What you need to do: Scan the listing for "color" and copy out each line that has it.

Extracted material:
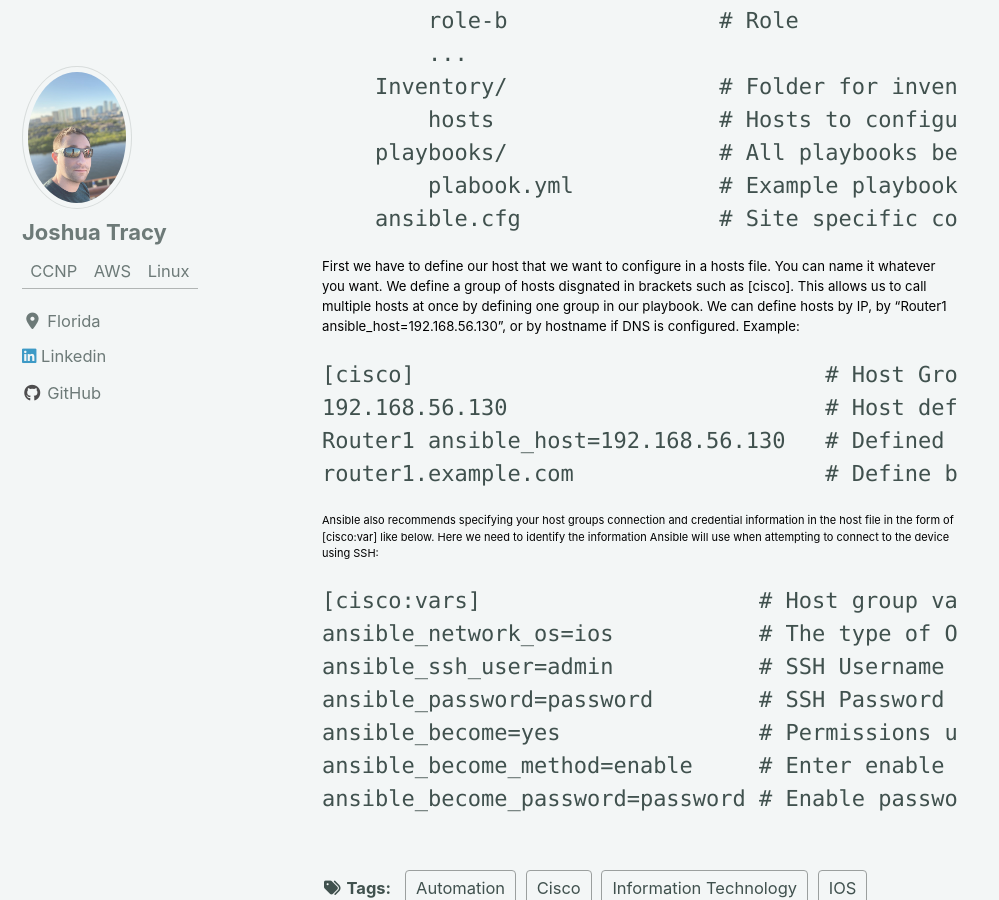
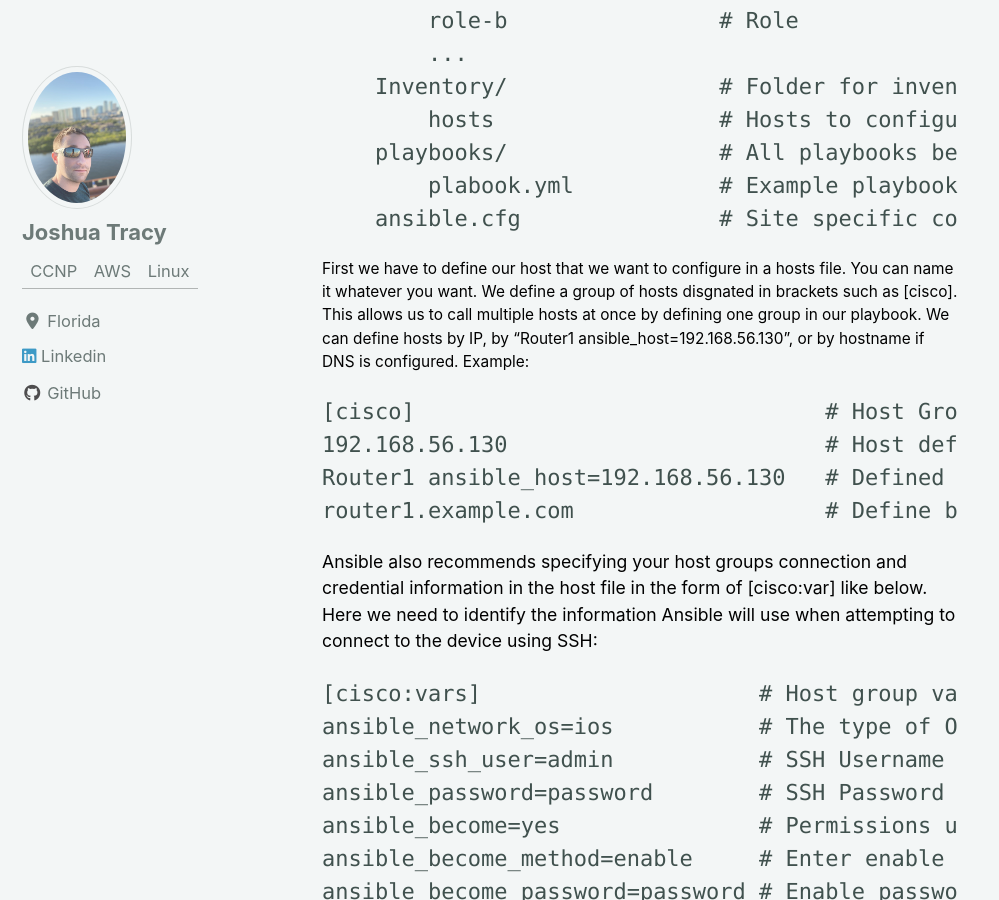
Before and after one commit to Josh-Tracy/Josh-Tracy.github.io, a Jekyll site: the page built from _posts/2020-01-27-Ansible_Cisco.md, in a window 1280 px wide and 900 px high, scrolled down 1228 px. Shown: the whole window, without its empty margins (0-999 px from the left). Built offline with Jekyll 4.4.1, drawn with Linux system fonts in a browser that asks for light colours; cached includes are drawn as plain includes; nearby versions of some CDN libraries.

Commit message:
testing text size

```diff
--- a/_posts/2020-01-27-Ansible_Cisco.md
+++ b/_posts/2020-01-27-Ansible_Cisco.md
@@ -45,7 +45,7 @@ ansible_project/              # Top level ansible folder
 </pre>
 
 First we have to define our host that we want to configure in a hosts file. You can name it whatever you want. We define a group of hosts disgnated in brackets such as [cisco]. This allows us to call multiple hosts at once by defining one group in our playbook. We can define hosts by IP, by "Router1 ansible_host=192.168.56.130", or by hostname if DNS is configured. Example:
-{: style="color:black; font-size: 60%;"}
+{: style="color:black; font-size: 70%;"}
 
 <pre>
 [cisco]                               # Host Group
@@ -55,7 +55,7 @@ router1.example.com                   # Define by hostname
 </pre>
 
 Ansible also recommends specifying your host groups connection and credential information in the host file in the form of [cisco:var] like below. Here we need to identify the information Ansible will use when attempting to connect to the device using SSH:
-{: style="color:black; font-size: 50%;"}
+{: style="color:black; font-size: 80%;"}
 
 <pre>
 [cisco:vars]                     # Host group variables
```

Exercise response:
-{: style="color:black; font-size: 60%;"}
+{: style="color:black; font-size: 70%;"}
-{: style="color:black; font-size: 50%;"}
+{: style="color:black; font-size: 80%;"}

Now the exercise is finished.